How to Pick the Right Phlebotomist School near Glenwood Georgia
Picking the ideal phlebotomy technician school near Glenwood GA is a critical first step toward a rewarding career as a phlebotomist. It may seem like a challenging undertaking to analyze and compare all of the school options that are accessible to you. However it’s necessary that you do your due diligence to ensure that you get a quality education. In fact, a large number of prospective students start their search by looking at 2 of the qualifiers that initially come to mind, which are location and cost. An additional option you may consider is whether to attend classes online or commute to an area campus. We’ll talk more about online schools later in this article. What you need to keep in mind is that there is much more to checking out phlebotomy training programs than locating the closest or the cheapest one. Other variables such as accreditation and reputation are also important considerations and must be part of your selection process too. Toward that end, we will supply a list of questions that you should ask each of the phlebotomy schools you are assessing to help you select the ideal one for you. But before we do that, let’s address what a phlebotomist is and does, and then resume our conversation about online training.
Request Free Information on Phlebotomy Training Near You!
Should You Go to School to Become a Plebotomist?
First of all, not many people probably know what a phlebotomist or phlebotomy technician is. The short answer is a health care professional whose job is to draw blood. We will go into more depth later. So naturally anyone who selects this profession must be comfortable with needles and blood. And if you are anxious in hospitals or other Glenwood GA medical environments, well this profession may not be right for you. And now let’s talk about the patients. Phlebotomists tend to work with nervous people who hate needles or having a blood sample drawn. And because most health care facilities are open 24 hours, you may be required to work weekends, nights and even on holidays. But if you can handle the hours and the blood and needles, and if you enjoy interacting with people and are compassionate and very patient, this may be the right job for you.
Phlebotomy Tech Career Description
A phlebotomist, or phlebotomy tech, collects blood samples from patients. Although that is their main task, there is actually much more to their job description. Before collecting a blood sample, a phlebotomist has to verify that the tools being employed are sterile and single use only. Following the collection, the sample has to be correctly labeled with the patient’s data. Next, paperwork has to be correctly filled out in order to track the sample from the point of collection through the laboratory screening procedure. The phlebotomist then delivers the blood to either an an outside lab facility or an in-house lab where it may be tested for such things as pregnancy, infectious diseases or blood type. Many phlebotomists actually work in Glenwood GA laboratories and are in charge of ensuring that samples are tested correctly using the highest quality assurance procedures. And if those weren’t sufficient responsibilities, they can be called upon to train other phlebotomists in the collection, transport and follow-up process.
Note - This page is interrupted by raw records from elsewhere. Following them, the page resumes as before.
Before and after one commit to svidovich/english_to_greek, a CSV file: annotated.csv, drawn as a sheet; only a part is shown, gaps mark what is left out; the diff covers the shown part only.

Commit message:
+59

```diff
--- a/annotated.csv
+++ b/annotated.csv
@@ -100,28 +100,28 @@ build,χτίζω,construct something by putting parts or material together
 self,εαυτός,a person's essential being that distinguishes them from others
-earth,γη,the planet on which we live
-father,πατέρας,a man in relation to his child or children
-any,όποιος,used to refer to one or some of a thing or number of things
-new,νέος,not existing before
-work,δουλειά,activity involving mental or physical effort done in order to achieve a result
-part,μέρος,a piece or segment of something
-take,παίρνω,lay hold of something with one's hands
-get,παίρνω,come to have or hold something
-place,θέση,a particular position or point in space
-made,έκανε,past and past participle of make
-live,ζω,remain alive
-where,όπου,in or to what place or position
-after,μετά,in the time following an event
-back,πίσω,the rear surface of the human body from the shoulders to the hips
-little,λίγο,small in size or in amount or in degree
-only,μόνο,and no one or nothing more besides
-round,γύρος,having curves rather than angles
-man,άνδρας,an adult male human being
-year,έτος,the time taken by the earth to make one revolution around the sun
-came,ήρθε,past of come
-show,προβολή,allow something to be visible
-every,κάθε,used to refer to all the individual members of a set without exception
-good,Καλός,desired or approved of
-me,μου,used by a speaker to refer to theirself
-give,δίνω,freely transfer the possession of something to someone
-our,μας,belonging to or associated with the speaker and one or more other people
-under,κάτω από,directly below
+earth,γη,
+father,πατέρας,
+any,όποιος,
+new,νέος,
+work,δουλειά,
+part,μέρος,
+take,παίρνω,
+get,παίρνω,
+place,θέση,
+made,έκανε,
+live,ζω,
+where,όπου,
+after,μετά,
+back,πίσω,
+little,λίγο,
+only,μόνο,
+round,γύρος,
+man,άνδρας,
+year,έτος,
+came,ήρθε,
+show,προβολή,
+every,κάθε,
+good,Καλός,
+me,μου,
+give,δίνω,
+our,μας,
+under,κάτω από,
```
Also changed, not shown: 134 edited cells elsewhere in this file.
Where are Phlebotomy Techs Employed?
The simplest answer is wherever patients are treated. Their work environments are numerous and diverse, such as Glenwood GA medical clinics, hospitals, nursing homes, or blood centers. They may be tasked to draw blood samples from patients of of every age, from babies or young children to seniors. Some phlebotomy techs, based on their practice and their training, specialize in drawing samples from a particular type of patient. For instance, those working in a nursing home or assisted living facility would exclusively be drawing blood from elderly patients. If they are practicing in a maternity ward, they would be drawing blood from mothers and newborns solely. In contrast, phlebotomists working in a general hospital setting would be collecting samples from a wide variety of patients and would work with different patients each day.
Phlebotomy Training, Certification and Licensing
There are primarily 2 kinds of programs that provide phlebotomist training, which are certificate and degree programs. The certificate program usually takes under a year to finish and furnishes a basic education together with the training on how to draw blood. It offers the fastest route to becoming a phlebotomy tech. An Associate of Science Degree in Clinical Laboratory Science, although not exclusively a phlebotomy degree, will include training on becoming a phlebotomy tech. Offered at community and junior colleges, they normally take 2 years to finish. Bachelor’s Degrees are less accessible and as a 4 year program furnish a more comprehensive foundation in lab sciences. When you have completed your training, you will probably want to become certified. While not mandated in the majority of states, a number of Glenwood GA employers look for certification before employing technicians. A few of the key certifying organizations include:
- National Phlebotomy Association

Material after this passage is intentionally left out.